The city of Corona, CA is apparently looking to change the way it deals with redlight camera violations
in an effort to avoid having to cough up some of the money it gains from redlight fines to the state and the county. They claim that this is to lower the fines that those caught by the cameras have to pay, and are positioning it as such, but it seems that residents aren't buying it. Beyond trying to evade California laws on redlight camera violations, it actually means the city would get more cash from such violations, and has some other nefarious effects. As Jeff Nolan notes, it's also of questionable constitutionality
The problem here is that Corona is shredding the Sixth Amendment of the U.S. Constitution, the right to a trial by jury. By reclassifying a moving violation (a traffic offense governed by the vehicle code) to an administrative violation (governed by the appropriately named government code) Corona is doing something really nefarious. In order to appeal an administrative citation you have to admit guilt, pay the full fine, and then apply for a hearing in front of an administrative official, not a judge in a court. The city could simply deny all hearings for administrative violations or schedule them far out in advance knowing full well that they have your money, which you had to pay before you could appeal.

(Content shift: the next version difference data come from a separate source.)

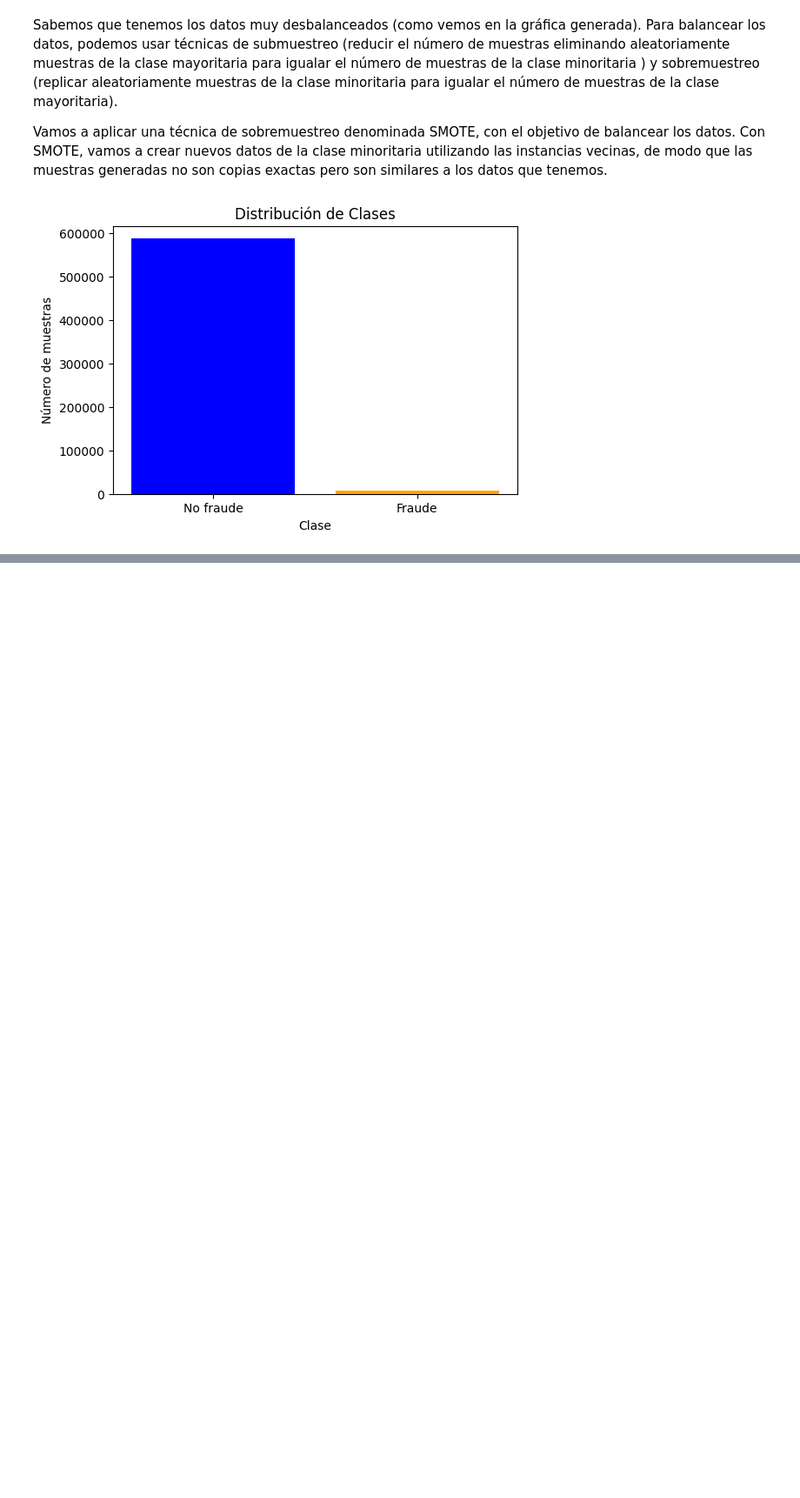
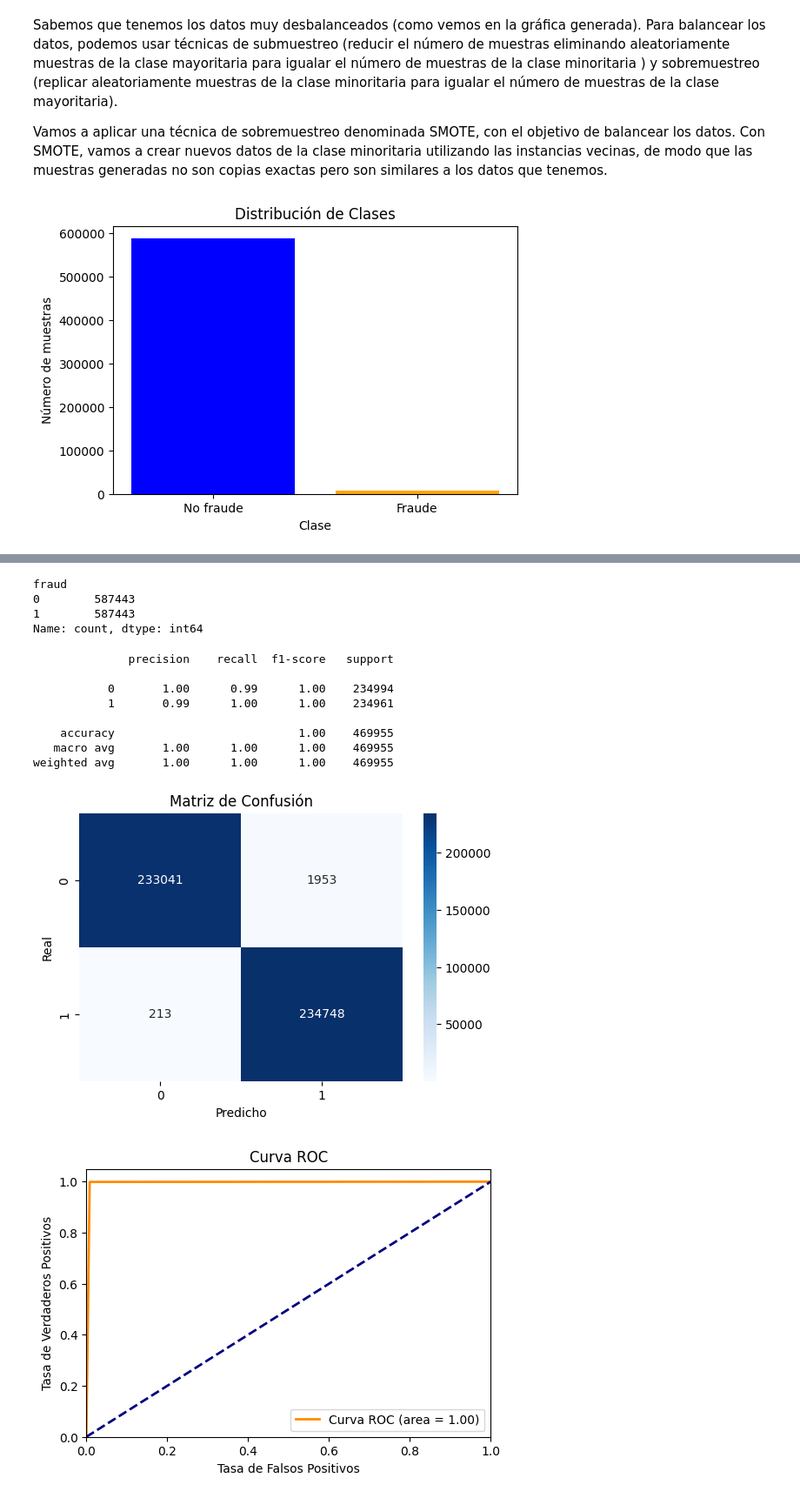
Before and after one commit to Javierbj02/Bank-Fraud-Detection, a Jupyter notebook: data2/preprocesamiento.ipynb, the cells around one changed output, grey strips where cells are left out. Shown at 87% size. Drawn from its saved outputs; the diff is of its cells as text; code cells hidden in the pictures; blank space fills up the shorter version.

Commit message:
feat: update new data preprocessing

```diff
--- a/data2/preprocesamiento.ipynb
+++ b/data2/preprocesamiento.ipynb
@@ -127,0 +159,8 @@ plt.show()
+# %%
+columns = ["customer", "age", "gender", "merchant", "category"]
+
+for col in columns:
+    df[col] = df[col].astype('category')
+    df[col] = df[col].cat.codes
+
+df.head()
@@ -127,0 +174,6 @@ plt.show()
+# %%
+
+X = df.drop(["fraud"], axis=1)
+Y = df["fraud"]
+
+X.head()
@@ -127,0 +202,63 @@ plt.show()
+# %%
+sm = SMOTE(random_state=42)
+X_res, y_res = sm.fit_resample(X, Y)
+y_res = pd.DataFrame(y_res)
+# %%
+y_res.value_counts()
+# %% [output]
+fraud
+0        587443
+1        587443
+Name: count, dtype: int64
+# %%
+X_train, X_test, y_train, y_test = train_test_split(X_res, y_res, test_size=0.4, random_state=42)
+
+# Modelos
+xgb_model = xgb.XGBClassifier()
+knn_model = KNeighborsClassifier(n_neighbors=3)
+rf_model = RandomForestClassifier(n_estimators=100)
+
+# Ensamble. Esto es un clasificador que combina los tres modelos anteriores. ¿Cómo funciona? El ensamble toma las predicciones de cada modelo y las combina para obtener una predicción final. En este caso, se utiliza la votación suave (soft voting), que consiste en promediar las probabilidades de cada modelo y seleccionar la clase con mayor probabilidad.
+ensemble = VotingClassifier(estimators=[
+    ('xgb', xgb_model), ('knn', knn_model), ('rf', rf_model)
+], voting='soft')
+
+ensemble.fit(X_train, y_train)
+
+y_pred = ensemble.predict(X_test)
+
+print(classification_report(y_test, y_pred))
+
+cm = confusion_matrix(y_test, y_pred)
+
+plt.figure(figsize=(6, 4))
+sns.heatmap(cm, annot=True, fmt="d", cmap="Blues")
+plt.xlabel("Predicho")
+plt.ylabel("Real")
+plt.title("Matriz de Confusión")
+plt.show()
+
+fpr, tpr, _ = roc_curve(y_test, y_pred)
+roc_auc = auc(fpr, tpr)
+
+plt.figure(figsize=(6, 4))
+plt.plot(fpr, tpr, color='darkorange', lw=2, label='Curva ROC (area = %0.2f)' % roc_auc)
+plt.plot([0, 1], [0, 1], color='navy', lw=2, linestyle='--')
+plt.xlim([0.0, 1.0])
+plt.ylim([0.0, 1.05])
+plt.xlabel('Tasa de Falsos Positivos')
+plt.ylabel('Tasa de Verdaderos Positivos')
+plt.title('Curva ROC')
+plt.legend(loc="lower right")
+plt.show()
+# %% [output]
+              precision    recall  f1-score   support
+
+           0       1.00      0.99      1.00    234994
+           1       0.99      1.00      1.00    234961
+
+    accuracy                           1.00    469955
+   macro avg       1.00      1.00      1.00    469955
+weighted avg       1.00      1.00      1.00    469955
+[figure, added]
+[figure, added]
```
Also changed, not shown: parts of 15 cells of this notebook.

The original article also notes that the majority of such fines are not on people running redlights directly, but people doing rolling stops before doing a right turn on red -- an action that very rarely leads to an accident. But it sure does dump lots of money in city coffers.